• Exercise aim:
Below are records; work out how many of their lines contain "html" and give only that number.

• The records:
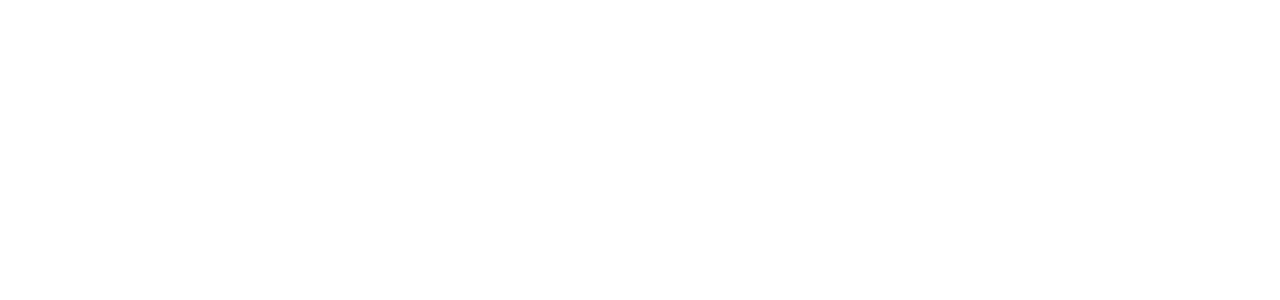
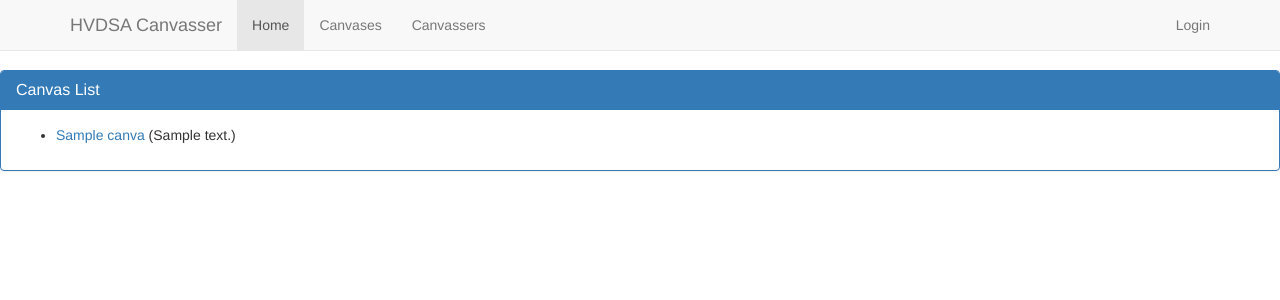
Before and after one commit to HVDSA-database-and-mapping/canvasser-leaflet, a Django app: page /canvasser/canvases/ in a window 1280 px wide. Before the commit the part shown is empty. Shown: the top 300 px of the page. Run offline with Django 3.2, Linux system fonts and the light colour scheme; tables that the repository leaves empty hold one stand-in row (values such as "Sample post"); some libraries are stand-ins or nearby versions.

Commit message:
Add Canvas List

```diff
--- a/canvasser/templates/canvasser/base.html
+++ b/canvasser/templates/canvasser/base.html
@@ -15,30 +15,38 @@
   <body>
     <script src="http://code.jquery.com/jquery.js"></script>
     <script src="/static/bootstrap/js/bootstrap.min.js"></script>
+    <style>body { padding-top: 70px; }</style>
 
-    <div class="container-fluid">
 
-      <div class="row">
-        <div class="col-sm-2">
-          {% block sidebar %}
-          <ul class="sidebar-nav">
-            <li><a href="{% url 'index' %}">Home</a></li>
+
+    <nav class="navbar navbar-default navbar-fixed-top">
+      <div class="container">
+        <div class="navbar-header">
+          <button type="button" class="navbar-toggle collapsed" data-toggle="collapse" data-target="#navbar" aria-expanded="false" aria-controls="navbar">
+            <span class="sr-only">Toggle navigation</span>
+            <span class="icon-bar"></span>
+            <span class="icon-bar"></span>
+            <span class="icon-bar"></span>
+          </button>
+          <a class="navbar-brand" href="#">HVDSA Canvasser</a>
+        </div>
+        <div id="navbar" class="navbar-collapse collapse">
+          <ul class="nav navbar-nav">
+            <li class="active"><a href="{% url 'index' %}">Home</a></li>
             <li><a href="{% url 'canvases' %}">Canvases</a></li>
             <li><a href="{% url 'canvassers' %}">Canvassers</a></li>
-            {% if user.is_authenticated %}
-              <li>User: {{ user.get_username }}</li>
+          </ul>
+          <ul class="nav navbar-nav navbar-right">
+             {% if user.is_authenticated %}
+              <li><p class="navbar-text">User: {{ user.get_username }}</p></li>
               <li><a href="{% url 'logout'%}?next={{request.path}}">Logout</a></li>
             {% else %}
               <li><a href="{% url 'login'%}?next={{request.path}}">Login</a></li>
             {% endif %}
           </ul>
-          {% endblock %}
-        </div>
-        <div class="col-sm-10 ">
-          {% block content %}{% endblock %}
-        </div>
+        </div><!--/.navbar-collapse -->
       </div>
-
-    </div>
+    </nav>
+      {% block content %}{% endblock %}
   </body>
 </html>
--- a/canvasser/templates/canvasser/canvas_list.html
+++ b/canvasser/templates/canvasser/canvas_list.html
@@ -0,0 +1,25 @@
+{% extends "canvasser/base.html" %}
+
+{% block content %}
+<div class='panel panel-primary'>
+    <div class='panel-heading'>
+        <h1 class='panel-title'>Canvas List</h1>
+    </div>
+    <div class='panel-body'>
+
+        {% if canvas_list %}
+        <ul>
+
+            {% for canvas in canvas_list %}
+            <li>
+                <a href="{{ canvas.get_absolute_url }}">{{ canvas.name }}</a> ({{canvas.description}})
+            </li>
+            {% endfor %}
+
+        </ul>
+        {% else %}
+        <p>No canvases have been created.</p>
+        {% endif %}
+    </div>
+</div>
+{% endblock %}
--- a/canvasser/templates/canvasser/canvas_sector.html
+++ b/canvasser/templates/canvasser/canvas_sector.html
@@ -59,9 +59,9 @@
         {{ form }}
         <input type="submit" value="Submit"/>
     </form>
-    <div class="overlay">
-    <a class='btn btn-primary' href="{% url 'canvas-details' canvas_id=canvas_id %}">Complete</a>
-    <a class='btn btn-primary' href="{% url 'index' %}">Home</a>
+    <div class="btn-group">
+        <a class='btn btn-default' href="{% url 'canvas-details' canvas_id=canvas_id %}"><span class="glyphicon glyphicon-floppy-save"></span></a>
+        <a class='btn btn-default' href="{% url 'index' %}"><span class="glyphicon glyphicon-home"></span></a>
     </div>
   </body>
 </html>
```
Also changed, not shown: canvasser/templates/canvasser/index.html (+6 -1 lines).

• Result:
10